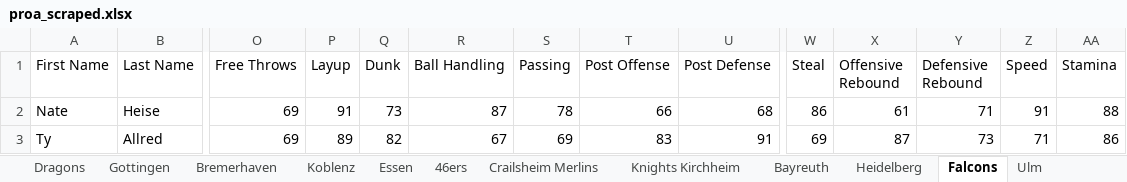
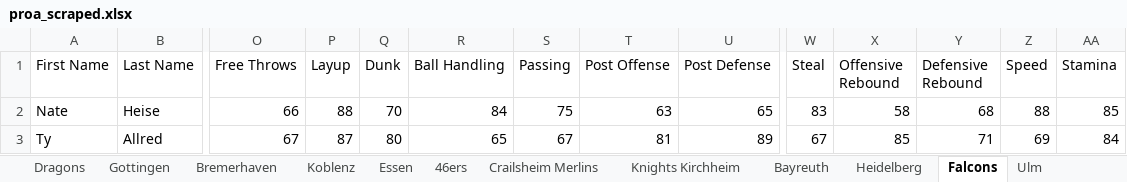
Before and after one commit to lifestepvan2/PROA2K5, an Excel workbook: proa_scraped.xlsx, sheet Falcons, drawn as a sheet; only a part is shown, gaps mark what is left out; values as stored, in another font and other column widths than the file's, no borders; the diff covers the shown part only; the diff names each change by its address in the sheet, - before the commit and + after, or states it on an @@ line.

```diff
--- a/proa_scraped.xlsx (sheet Falcons)
+++ b/proa_scraped.xlsx (sheet Falcons)
-O2 (Free Throws): 69
+O2 (Free Throws): 66
-P2 (Layup): 91
+P2 (Layup): 88
-Q2 (Dunk): 73
+Q2 (Dunk): 70
-R2 (Ball Handling): 87
+R2 (Ball Handling): 84
-S2 (Passing): 78
+S2 (Passing): 75
-T2 (Post Offense): 66
+T2 (Post Offense): 63
-U2 (Post Defense): 68
+U2 (Post Defense): 65
-W2 (Steal): 86
+W2 (Steal): 83
-X2 (Offensive Rebound): 61
+X2 (Offensive Rebound): 58
-Y2 (Defensive Rebound): 71
+Y2 (Defensive Rebound): 68
-Z2 (Speed): 91
+Z2 (Speed): 88
-AA2 (Stamina): 88
+AA2 (Stamina): 85
-O3 (Free Throws): 69
+O3 (Free Throws): 67
-P3 (Layup): 89
+P3 (Layup): 87
-Q3 (Dunk): 82
+Q3 (Dunk): 80
-R3 (Ball Handling): 67
+R3 (Ball Handling): 65
-S3 (Passing): 69
+S3 (Passing): 67
-T3 (Post Offense): 83
+T3 (Post Offense): 81
-U3 (Post Defense): 91
+U3 (Post Defense): 89
-W3 (Steal): 69
+W3 (Steal): 67
-X3 (Offensive Rebound): 87
+X3 (Offensive Rebound): 85
-Y3 (Defensive Rebound): 73
+Y3 (Defensive Rebound): 71
-Z3 (Speed): 71
+Z3 (Speed): 69
-AA3 (Stamina): 86
+AA3 (Stamina): 84
```
Also changed, not shown: 246 edited cells elsewhere in this sheet, sheet Tubingen, sheet Dragons, sheet Ulm, sheet Bremerhaven, sheet Bayreuth, sheet Heidelberg, 11 more sheets, 8 other files.
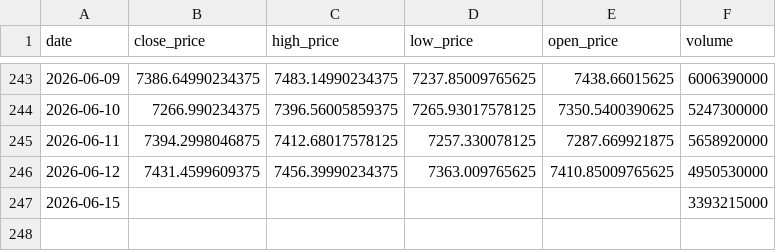
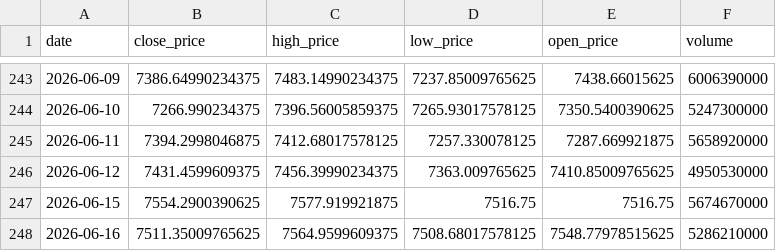
Before and after one commit to crndogan/stock-news-prediction, a CSV file: notebooks/sp500_full_MASTER.csv, drawn as a sheet; only a part is shown, gaps mark what is left out.

```diff
--- a/notebooks/sp500_full_MASTER.csv
+++ b/notebooks/sp500_full_MASTER.csv
@@ -246,2 +246,3 @@ date,close_price,high_price,low_price,open_price,volume
 2026-06-12,7431.4599609375,7456.39990234375,7363.009765625,7410.85009765625,4950530000
-2026-06-15,,,,,3393215000
+2026-06-15,7554.2900390625,7577.919921875,7516.75,7516.75,5674670000
+2026-06-16,7511.35009765625,7564.9599609375,7508.68017578125,7548.77978515625,5286210000
```
Also changed, not shown: notebooks/metrics.csv, notebooks/sp500_cleaned.csv, 4 other files.
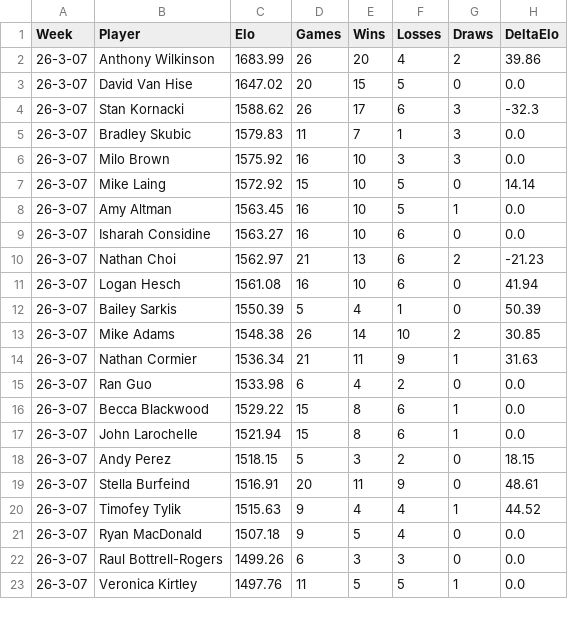
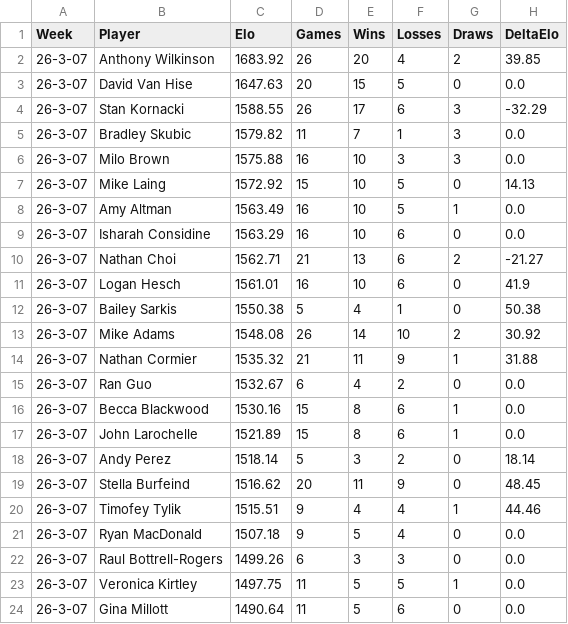
Before and after one commit to aswilkinson12/battlegrounds-elo-project, a CSV file: elo_leaderboard.csv, drawn as a sheet; only a part is shown; the diff covers the shown part only.

```diff
--- a/elo_leaderboard.csv
+++ b/elo_leaderboard.csv
@@ -1,23 +1,24 @@
 Week,Player,Elo,Games,Wins,Losses,Draws,DeltaElo
-26-3-07,Anthony Wilkinson,1683.99,26,20,4,2,39.86
-26-3-07,David Van Hise,1647.02,20,15,5,0,0.0
-26-3-07,Stan Kornacki,1588.62,26,17,6,3,-32.3
-26-3-07,Bradley Skubic,1579.83,11,7,1,3,0.0
-26-3-07,Milo Brown,1575.92,16,10,3,3,0.0
-26-3-07,Mike Laing,1572.92,15,10,5,0,14.14
-26-3-07,Amy Altman,1563.45,16,10,5,1,0.0
-26-3-07,Isharah Considine,1563.27,16,10,6,0,0.0
-26-3-07,Nathan Choi,1562.97,21,13,6,2,-21.23
-26-3-07,Logan Hesch,1561.08,16,10,6,0,41.94
-26-3-07,Bailey Sarkis,1550.39,5,4,1,0,50.39
-26-3-07,Mike Adams,1548.38,26,14,10,2,30.85
-26-3-07,Nathan Cormier,1536.34,21,11,9,1,31.63
-26-3-07,Ran Guo,1533.98,6,4,2,0,0.0
-26-3-07,Becca Blackwood,1529.22,15,8,6,1,0.0
-26-3-07,John Larochelle,1521.94,15,8,6,1,0.0
-26-3-07,Andy Perez,1518.15,5,3,2,0,18.15
-26-3-07,Stella Burfeind,1516.91,20,11,9,0,48.61
-26-3-07,Timofey Tylik,1515.63,9,4,4,1,44.52
+26-3-07,Anthony Wilkinson,1683.92,26,20,4,2,39.85
+26-3-07,David Van Hise,1647.63,20,15,5,0,0.0
+26-3-07,Stan Kornacki,1588.55,26,17,6,3,-32.29
+26-3-07,Bradley Skubic,1579.82,11,7,1,3,0.0
+26-3-07,Milo Brown,1575.88,16,10,3,3,0.0
+26-3-07,Mike Laing,1572.92,15,10,5,0,14.13
+26-3-07,Amy Altman,1563.49,16,10,5,1,0.0
+26-3-07,Isharah Considine,1563.29,16,10,6,0,0.0
+26-3-07,Nathan Choi,1562.71,21,13,6,2,-21.27
+26-3-07,Logan Hesch,1561.01,16,10,6,0,41.9
+26-3-07,Bailey Sarkis,1550.38,5,4,1,0,50.38
+26-3-07,Mike Adams,1548.08,26,14,10,2,30.92
+26-3-07,Nathan Cormier,1535.32,21,11,9,1,31.88
+26-3-07,Ran Guo,1532.67,6,4,2,0,0.0
+26-3-07,Becca Blackwood,1530.16,15,8,6,1,0.0
+26-3-07,John Larochelle,1521.89,15,8,6,1,0.0
+26-3-07,Andy Perez,1518.14,5,3,2,0,18.14
+26-3-07,Stella Burfeind,1516.62,20,11,9,0,48.45
+26-3-07,Timofey Tylik,1515.51,9,4,4,1,44.46
 26-3-07,Ryan MacDonald,1507.18,9,5,4,0,0.0
 26-3-07,Raul Bottrell-Rogers,1499.26,6,3,3,0,0.0
-26-3-07,Veronica Kirtley,1497.76,11,5,5,1,0.0
+26-3-07,Veronica Kirtley,1497.75,11,5,5,1,0.0
+26-3-07,Gina Millott,1490.64,11,5,6,0,0.0
```
Also changed, not shown: 2 added rows, 1 removed row and 16 edited cells elsewhere in this file, elo_ladder_by_week.csv, elo_match_history.csv, 40 other files.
++++++++++
Your task:
Without changing a single word, set down all of the material again and leave out its pictures.

Solution to this problem:
Before and after one commit to lifestepvan2/PROA2K5, an Excel workbook: proa_scraped.xlsx, sheet Falcons, drawn as a sheet; only a part is shown, gaps mark what is left out; values as stored, in another font and other column widths than the file's, no borders; the diff covers the shown part only; the diff names each change by its address in the sheet, - before the commit and + after, or states it on an @@ line.

```diff
--- a/proa_scraped.xlsx (sheet Falcons)
+++ b/proa_scraped.xlsx (sheet Falcons)
-O2 (Free Throws): 69
+O2 (Free Throws): 66
-P2 (Layup): 91
+P2 (Layup): 88
-Q2 (Dunk): 73
+Q2 (Dunk): 70
-R2 (Ball Handling): 87
+R2 (Ball Handling): 84
-S2 (Passing): 78
+S2 (Passing): 75
-T2 (Post Offense): 66
+T2 (Post Offense): 63
-U2 (Post Defense): 68
+U2 (Post Defense): 65
-W2 (Steal): 86
+W2 (Steal): 83
-X2 (Offensive Rebound): 61
+X2 (Offensive Rebound): 58
-Y2 (Defensive Rebound): 71
+Y2 (Defensive Rebound): 68
-Z2 (Speed): 91
+Z2 (Speed): 88
-AA2 (Stamina): 88
+AA2 (Stamina): 85
-O3 (Free Throws): 69
+O3 (Free Throws): 67
-P3 (Layup): 89
+P3 (Layup): 87
-Q3 (Dunk): 82
+Q3 (Dunk): 80
-R3 (Ball Handling): 67
+R3 (Ball Handling): 65
-S3 (Passing): 69
+S3 (Passing): 67
-T3 (Post Offense): 83
+T3 (Post Offense): 81
-U3 (Post Defense): 91
+U3 (Post Defense): 89
-W3 (Steal): 69
+W3 (Steal): 67
-X3 (Offensive Rebound): 87
+X3 (Offensive Rebound): 85
-Y3 (Defensive Rebound): 73
+Y3 (Defensive Rebound): 71
-Z3 (Speed): 71
+Z3 (Speed): 69
-AA3 (Stamina): 86
+AA3 (Stamina): 84
```
Also changed, not shown: 246 edited cells elsewhere in this sheet, sheet Tubingen, sheet Dragons, sheet Ulm, sheet Bremerhaven, sheet Bayreuth, sheet Heidelberg, 11 more sheets, 8 other files.
Before and after one commit to crndogan/stock-news-prediction, a CSV file: notebooks/sp500_full_MASTER.csv, drawn as a sheet; only a part is shown, gaps mark what is left out.

```diff
--- a/notebooks/sp500_full_MASTER.csv
+++ b/notebooks/sp500_full_MASTER.csv
@@ -246,2 +246,3 @@ date,close_price,high_price,low_price,open_price,volume
 2026-06-12,7431.4599609375,7456.39990234375,7363.009765625,7410.85009765625,4950530000
-2026-06-15,,,,,3393215000
+2026-06-15,7554.2900390625,7577.919921875,7516.75,7516.75,5674670000
+2026-06-16,7511.35009765625,7564.9599609375,7508.68017578125,7548.77978515625,5286210000
```
Also changed, not shown: notebooks/metrics.csv, notebooks/sp500_cleaned.csv, 4 other files.
Before and after one commit to aswilkinson12/battlegrounds-elo-project, a CSV file: elo_leaderboard.csv, drawn as a sheet; only a part is shown; the diff covers the shown part only.

```diff
--- a/elo_leaderboard.csv
+++ b/elo_leaderboard.csv
@@ -1,23 +1,24 @@
 Week,Player,Elo,Games,Wins,Losses,Draws,DeltaElo
-26-3-07,Anthony Wilkinson,1683.99,26,20,4,2,39.86
-26-3-07,David Van Hise,1647.02,20,15,5,0,0.0
-26-3-07,Stan Kornacki,1588.62,26,17,6,3,-32.3
-26-3-07,Bradley Skubic,1579.83,11,7,1,3,0.0
-26-3-07,Milo Brown,1575.92,16,10,3,3,0.0
-26-3-07,Mike Laing,1572.92,15,10,5,0,14.14
-26-3-07,Amy Altman,1563.45,16,10,5,1,0.0
-26-3-07,Isharah Considine,1563.27,16,10,6,0,0.0
-26-3-07,Nathan Choi,1562.97,21,13,6,2,-21.23
-26-3-07,Logan Hesch,1561.08,16,10,6,0,41.94
-26-3-07,Bailey Sarkis,1550.39,5,4,1,0,50.39
-26-3-07,Mike Adams,1548.38,26,14,10,2,30.85
-26-3-07,Nathan Cormier,1536.34,21,11,9,1,31.63
-26-3-07,Ran Guo,1533.98,6,4,2,0,0.0
-26-3-07,Becca Blackwood,1529.22,15,8,6,1,0.0
-26-3-07,John Larochelle,1521.94,15,8,6,1,0.0
-26-3-07,Andy Perez,1518.15,5,3,2,0,18.15
-26-3-07,Stella Burfeind,1516.91,20,11,9,0,48.61
-26-3-07,Timofey Tylik,1515.63,9,4,4,1,44.52
+26-3-07,Anthony Wilkinson,1683.92,26,20,4,2,39.85
+26-3-07,David Van Hise,1647.63,20,15,5,0,0.0
+26-3-07,Stan Kornacki,1588.55,26,17,6,3,-32.29
+26-3-07,Bradley Skubic,1579.82,11,7,1,3,0.0
+26-3-07,Milo Brown,1575.88,16,10,3,3,0.0
+26-3-07,Mike Laing,1572.92,15,10,5,0,14.13
+26-3-07,Amy Altman,1563.49,16,10,5,1,0.0
+26-3-07,Isharah Considine,1563.29,16,10,6,0,0.0
+26-3-07,Nathan Choi,1562.71,21,13,6,2,-21.27
+26-3-07,Logan Hesch,1561.01,16,10,6,0,41.9
+26-3-07,Bailey Sarkis,1550.38,5,4,1,0,50.38
+26-3-07,Mike Adams,1548.08,26,14,10,2,30.92
+26-3-07,Nathan Cormier,1535.32,21,11,9,1,31.88
+26-3-07,Ran Guo,1532.67,6,4,2,0,0.0
+26-3-07,Becca Blackwood,1530.16,15,8,6,1,0.0
+26-3-07,John Larochelle,1521.89,15,8,6,1,0.0
+26-3-07,Andy Perez,1518.14,5,3,2,0,18.14
+26-3-07,Stella Burfeind,1516.62,20,11,9,0,48.45
+26-3-07,Timofey Tylik,1515.51,9,4,4,1,44.46
 26-3-07,Ryan MacDonald,1507.18,9,5,4,0,0.0
 26-3-07,Raul Bottrell-Rogers,1499.26,6,3,3,0,0.0
-26-3-07,Veronica Kirtley,1497.76,11,5,5,1,0.0
+26-3-07,Veronica Kirtley,1497.75,11,5,5,1,0.0
+26-3-07,Gina Millott,1490.64,11,5,6,0,0.0
```
Also changed, not shown: 2 added rows, 1 removed row and 16 edited cells elsewhere in this file, elo_ladder_by_week.csv, elo_match_history.csv, 40 other files.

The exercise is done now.